Structured diff data
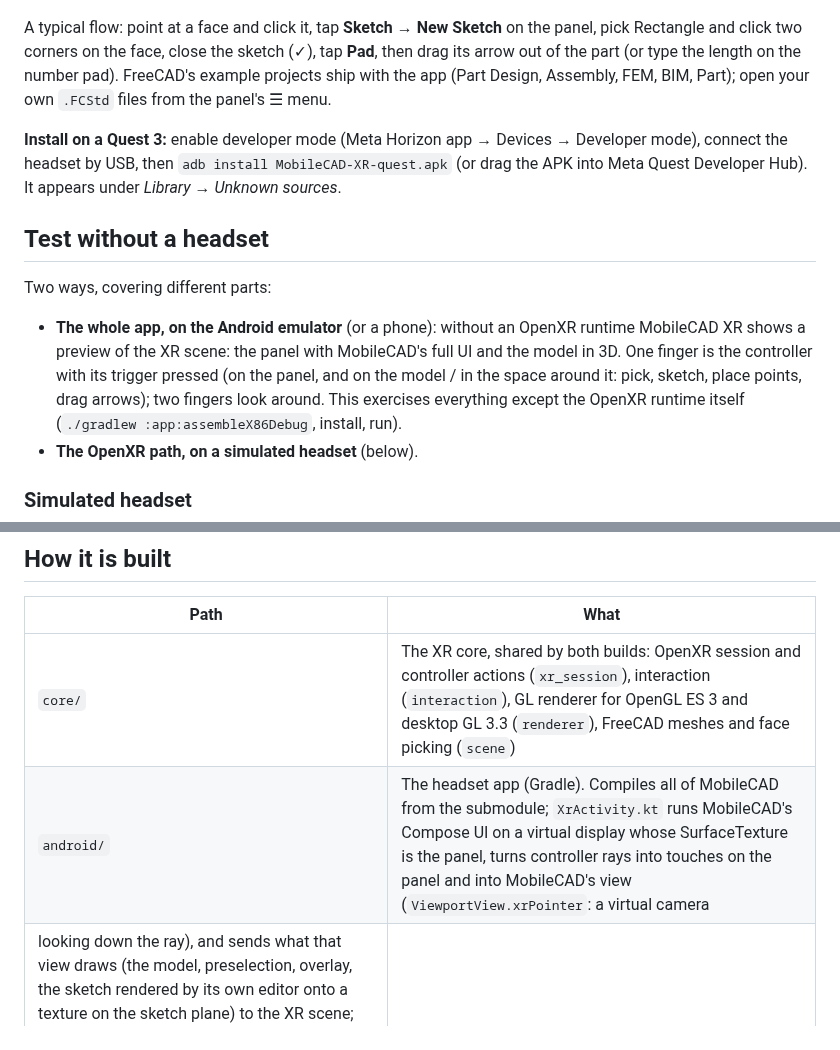
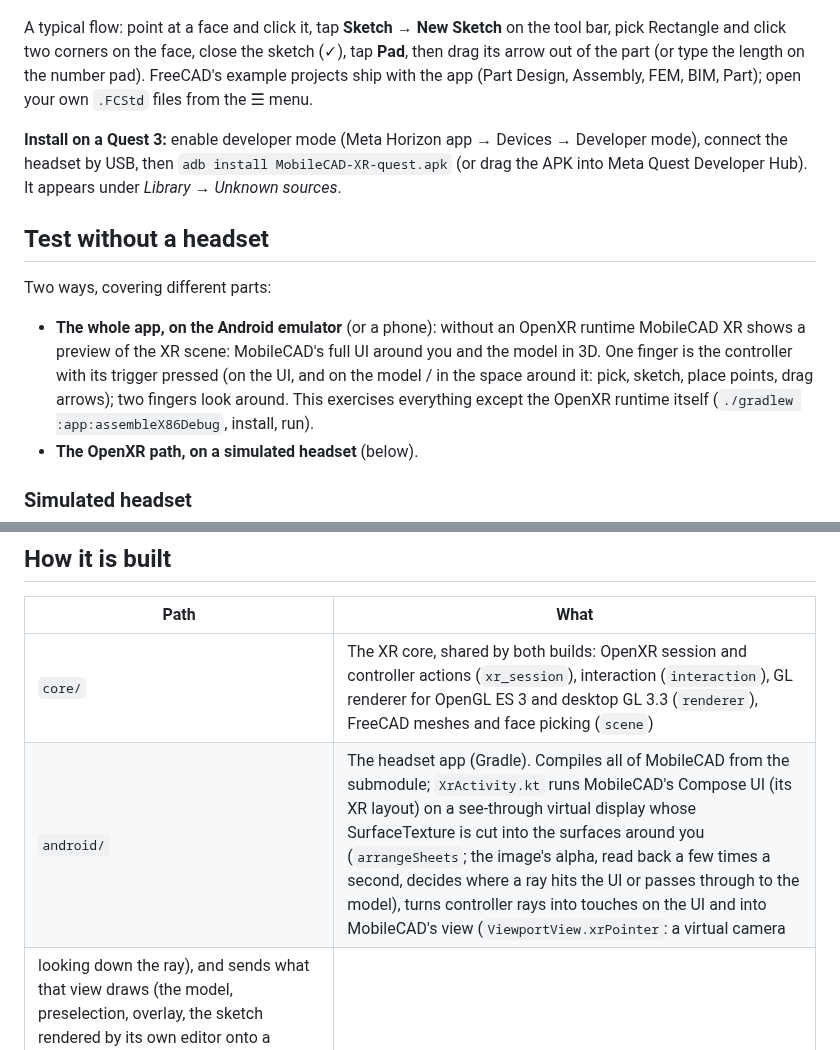
Before and after one commit to LucasCoraca/mobilecad-xr, a Markdown page: README.md, 2 parts joined by grey strips. Rendered like a GitHub page.

```diff
--- a/README.md
+++ b/README.md
@@ -46,10 +53,10 @@ scaling with both hands also snaps to 1:1 as you pass it.
 
 ![The BIM example at true size, standing on the floor](docs/true-size.png)
 
-A typical flow: point at a face and click it, tap **Sketch → New Sketch** on the panel, pick Rectangle and click two
+A typical flow: point at a face and click it, tap **Sketch → New Sketch** on the tool bar, pick Rectangle and click two
 corners on the face, close the sketch (✓), tap **Pad**, then drag its arrow out of the part (or type the length on the
 number pad). FreeCAD's example projects ship
-with the app (Part Design, Assembly, FEM, BIM, Part); open your own `.FCStd` files from the panel's ☰ menu.
+with the app (Part Design, Assembly, FEM, BIM, Part); open your own `.FCStd` files from the ☰ menu.
 
 **Install on a Quest 3:** enable developer mode (Meta Horizon app → Devices → Developer mode), connect the headset by
 USB, then `adb install MobileCAD-XR-quest.apk` (or drag the APK into Meta Quest Developer Hub). It appears under
@@ -60,8 +67,8 @@ USB, then `adb install MobileCAD-XR-quest.apk` (or drag the APK into Meta Quest
 Two ways, covering different parts:
 
 - **The whole app, on the Android emulator** (or a phone): without an OpenXR runtime MobileCAD XR shows a preview of
-  the XR scene: the panel with MobileCAD's full UI and the model in 3D. One finger is the controller with its trigger pressed
-  (on the panel, and on the model / in the space around it: pick, sketch, place points, drag arrows); two fingers look
+  the XR scene: MobileCAD's full UI around you and the model in 3D. One finger is the controller with its trigger pressed
+  (on the UI, and on the model / in the space around it: pick, sketch, place points, drag arrows); two fingers look
   around. This exercises everything except the OpenXR runtime itself
   (`./gradlew :app:assembleX86Debug`, install, run).
 - **The OpenXR path, on a simulated headset** (below).
@@ -91,7 +98,7 @@ the panel interaction. The scenes it loads (`scenes/*.mcxr`) are FreeCAD's examp
 | Path | What |
 |---|---|
 | `core/` | The XR core, shared by both builds: OpenXR session and controller actions (`xr_session`), interaction (`interaction`), GL renderer for OpenGL ES 3 and desktop GL 3.3 (`renderer`), FreeCAD meshes and face picking (`scene`) |
-| `android/` | The headset app (Gradle). Compiles all of MobileCAD from the submodule; `XrActivity.kt` runs MobileCAD's Compose UI on a virtual display whose SurfaceTexture is the panel, turns controller rays into touches on the panel and into MobileCAD's view (`ViewportView.xrPointer`: a virtual camera
+| `android/` | The headset app (Gradle). Compiles all of MobileCAD from the submodule; `XrActivity.kt` runs MobileCAD's Compose UI (its XR layout) on a see-through virtual display whose SurfaceTexture is cut into the surfaces around you (`arrangeSheets`; the image's alpha, read back a few times a second, decides where a ray hits the UI or passes through to the model), turns controller rays into touches on the UI and into MobileCAD's view (`ViewportView.xrPointer`: a virtual camera
 looking down the ray), and sends what that view draws (the model, preselection, overlay, the sketch rendered by its own editor onto a texture on the sketch plane) to the XR scene; `xr_android.cpp` runs the core on an OpenXR thread (or the touch preview). Flavors: `arm64` (Quest), `x86` (emulator) |
 | `desktop/` | Linux build of the core against any OpenXR runtime (Monado), with a mirror window, `--screenshot` and `--autotest` |
 | `sim/` | The headset-free test bench (Monado + Xvfb + noVNC in Docker) |
```
Also changed, not shown: other parts of README.md (+18 -11 lines), docs/ui-around-you.png (added), 7 other files.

Exercise details: Where a line of the records has the string "Design", copy that line.

Response:
-with the app (Part Design, Assembly, FEM, BIM, Part); open your own `.FCStd` files from the panel's ☰ menu.
+with the app (Part Design, Assembly, FEM, BIM, Part); open your own `.FCStd` files from the ☰ menu.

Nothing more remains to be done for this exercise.